But as reporter Bob McGinn notes, Finley dropped only seven out of 117 passes his first three years in the NFL. The odds that his problems with drops continue are not exactly high.
McGinn also makes the case that Finley was pressing last year because of an expiring contract. But after signing a two-year contract extension in the offseason, Finley's mind should be at ease.
As far as the maturity issues go––or lack thereof––Finley's comments may come off as annoying, but they're relatively harmless.
He tends not to have a filter on his mouth, and things don't always come out the way he probably intends them. But one thing Finley is not is a locker-room cancer. And he's never been in trouble with the law.
Head coach Mike McCarthy put it nicely when he spoke to the media during the team's minicamp back in June. “There’s different personalities throughout your football team. Him and I are different in that way, obviously. But he means well.”
Finley's Talent Speaks for Itself
It would be just plain foolish to argue against Finley's athleticism. Even the crudest talent evaluator can tell Finley has elite-level skills. It's always been an issue of putting it all together.
He's got the height, and his speed is decent as far as tight ends go.
But among Finley's best qualities is his ability to use his big body to shield defenders away from the football. He also does a good job of going up and catching the ball at the apex of his jump. Both qualities are demonstrated nicely in the embedded highlight video.

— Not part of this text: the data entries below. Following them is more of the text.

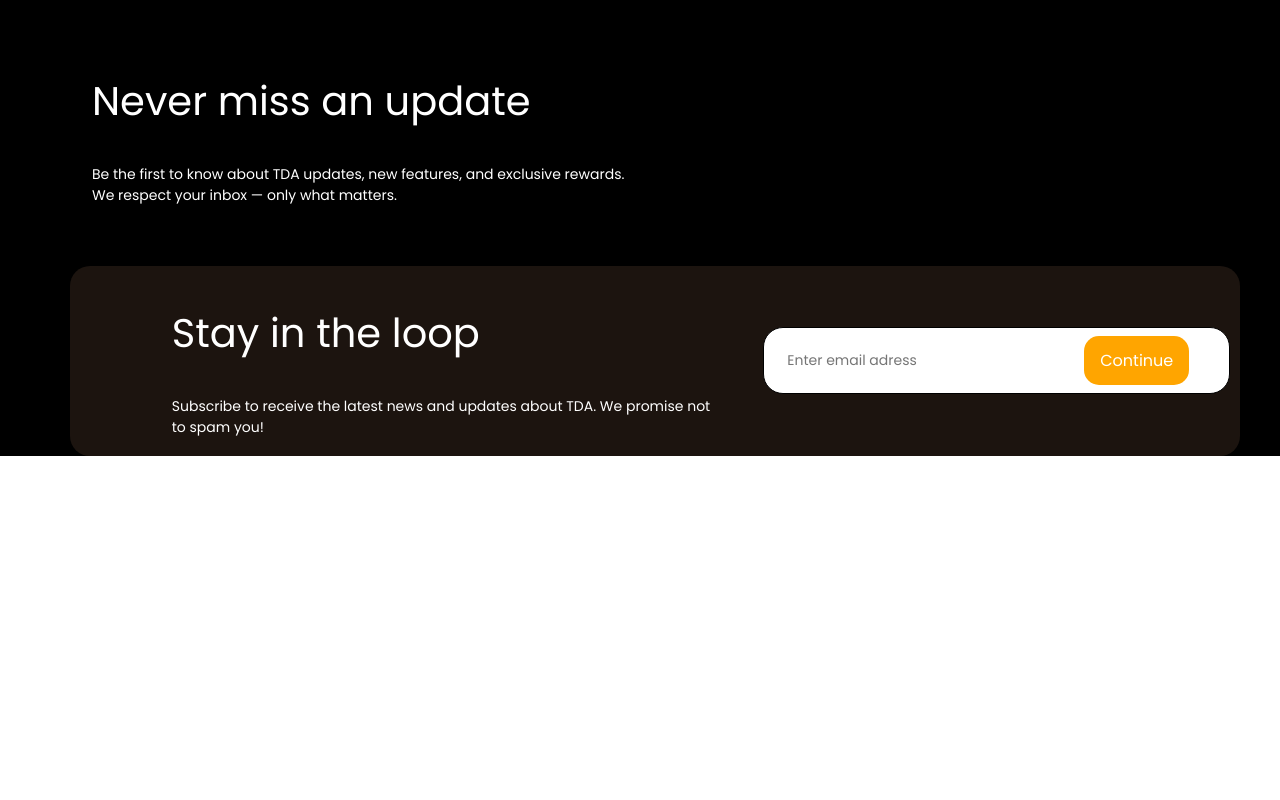
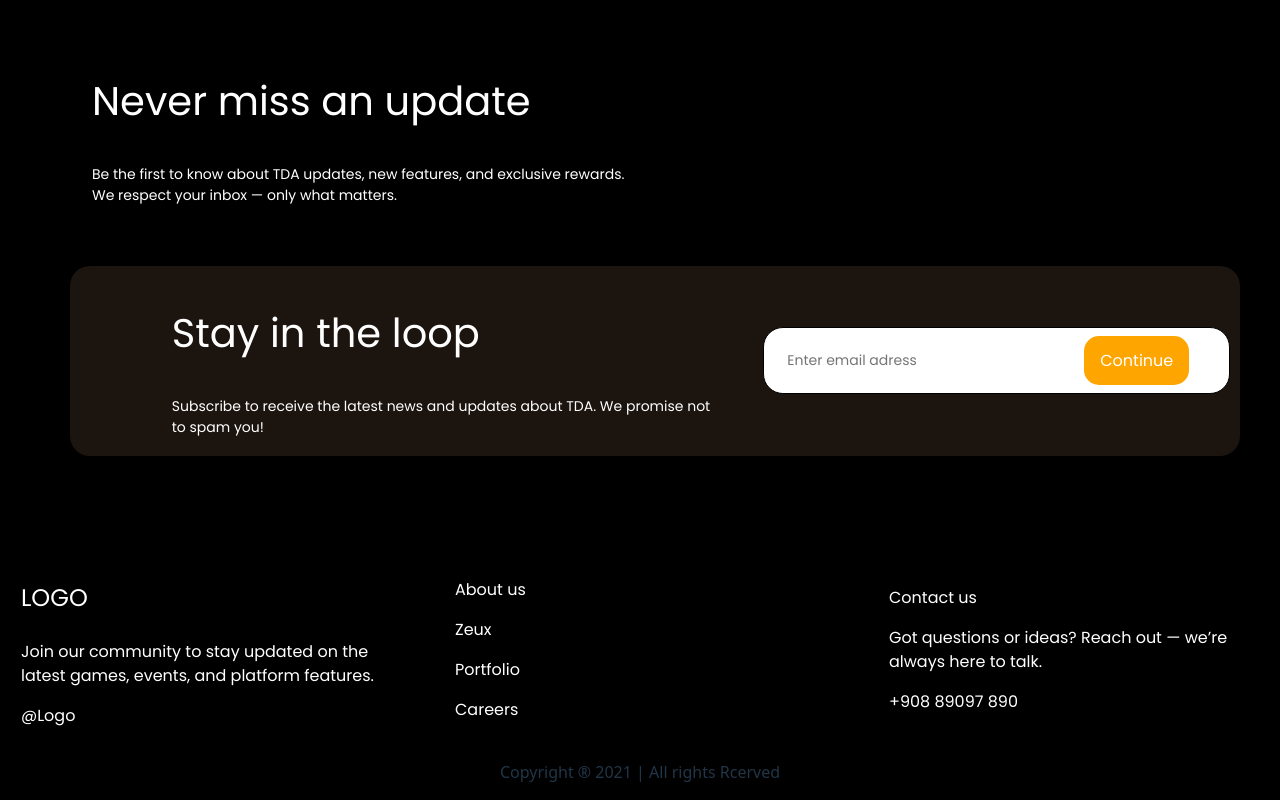
Before and after one commit to yurij842shvets/games-react-project, a React (Vite) app: page / in a window 1280 px wide. Shown: the part 4406-5206 px from the top of the page. Before the commit the page ends 4862 px from the top, so only its background shows below. Built offline with nearby package versions, Linux system fonts and the light colour scheme.

Commit message:
added some styles for footer

```diff
--- a/src/App.jsx
+++ b/src/App.jsx
@@ -1,6 +1,7 @@
 import './App.css'
 import Header from './Header.jsx'
 import MainPart from './MainPart.jsx'
+import Footer from './Footer.jsx'
 
 function App() {
 
@@ -8,6 +9,7 @@ function App() {
     <>
       <Header/>
       <MainPart/>
+      <Footer/>
     </>
   )
 }
--- a/src/Footer.jsx
+++ b/src/Footer.jsx
@@ -0,0 +1,76 @@
+import styled from "styled-components";
+
+const CommonText = styled.p`
+  color: #fff;
+  font-size: 16px;
+  font-family: "Poppins", sans-serif;
+  width: 370px;
+`;
+
+const Logo = styled.h3`
+  color: #fff;
+  font-size: 24px;
+  font-family: "Poppins", sans-serif;
+  font-weight: bold;
+`;
+
+const FooterContainer = styled.footer`
+  margin-top: 100px;
+  display: flex;
+  justify-contnet: center;
+  align-items: center;
+  flex-direction: column;
+
+`
+
+const Container = styled.div`
+  display: flex;
+  justify-content: space-around;
+  align-items: center;
+`
+
+export default function Footer() {
+  return (
+    <>
+      <FooterContainer>
+        <Container>
+          <div>
+            <Logo>LOGO</Logo>
+            <CommonText>
+              Join our community to stay updated on the latest games, events,
+              and platform features.
+            </CommonText>
+            <CommonText>@Logo</CommonText>
+          </div>
+
+          <div>
+            <CommonText>About us</CommonText>
+            <CommonText>Zeux</CommonText>
+            <CommonText>Portfolio</CommonText>
+            <CommonText>Careers</CommonText>
+          </div>
+
+          <div>
+            <CommonText>Contact us</CommonText>
+            <CommonText>
+              Got questions or ideas? Reach out — we’re always here to talk.
+            </CommonText>
+            <CommonText>+908 89097 890</CommonText>
+          </div>
+
+          <div>
+            <div></div>
+            <div></div>
+            <div></div>
+            <div></div>
+          </div>
+        </Container>
+
+        <div>
+          <p>Copyright ® 2021 | All rights Rcerved</p>
+        </div>
+
+      </FooterContainer>
+    </>
+  );
+}
```
Also changed, not shown: src/main/Footer.jsx (deleted, +0 -50 lines).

People might forget how young Finley actually is. Because he applied for the draft as an underclassman, he's now only 25 years old.
With four years of experience under his belt, Finley is a good bet to put all those raw skills together with some consistency, which should allow him to join the upper echelon of NFL tight ends with the likes of Rob Gronkowski of the New England Patriots and Jimmy Graham of the New Orleans Saints.
To take it one step further, Finley will also benefit from an entire offseason to work on his timing with quarterback Aaron Rodgers, which he claimed was an issue last season in a June interview with the Journal Sentinel.
"Having an off-season, having chemistry with your quarterback is a big key to success," Finley said. "I promise you."
With all these factors working in Finley's favor, he's about to break out entering the prime of his career.
No one's claiming he's necessarily going to be named first-team All-Pro, but barring injury, Finley will at least be in the "receiving votes" category in 2012 with the potential for even higher recognition in coming years.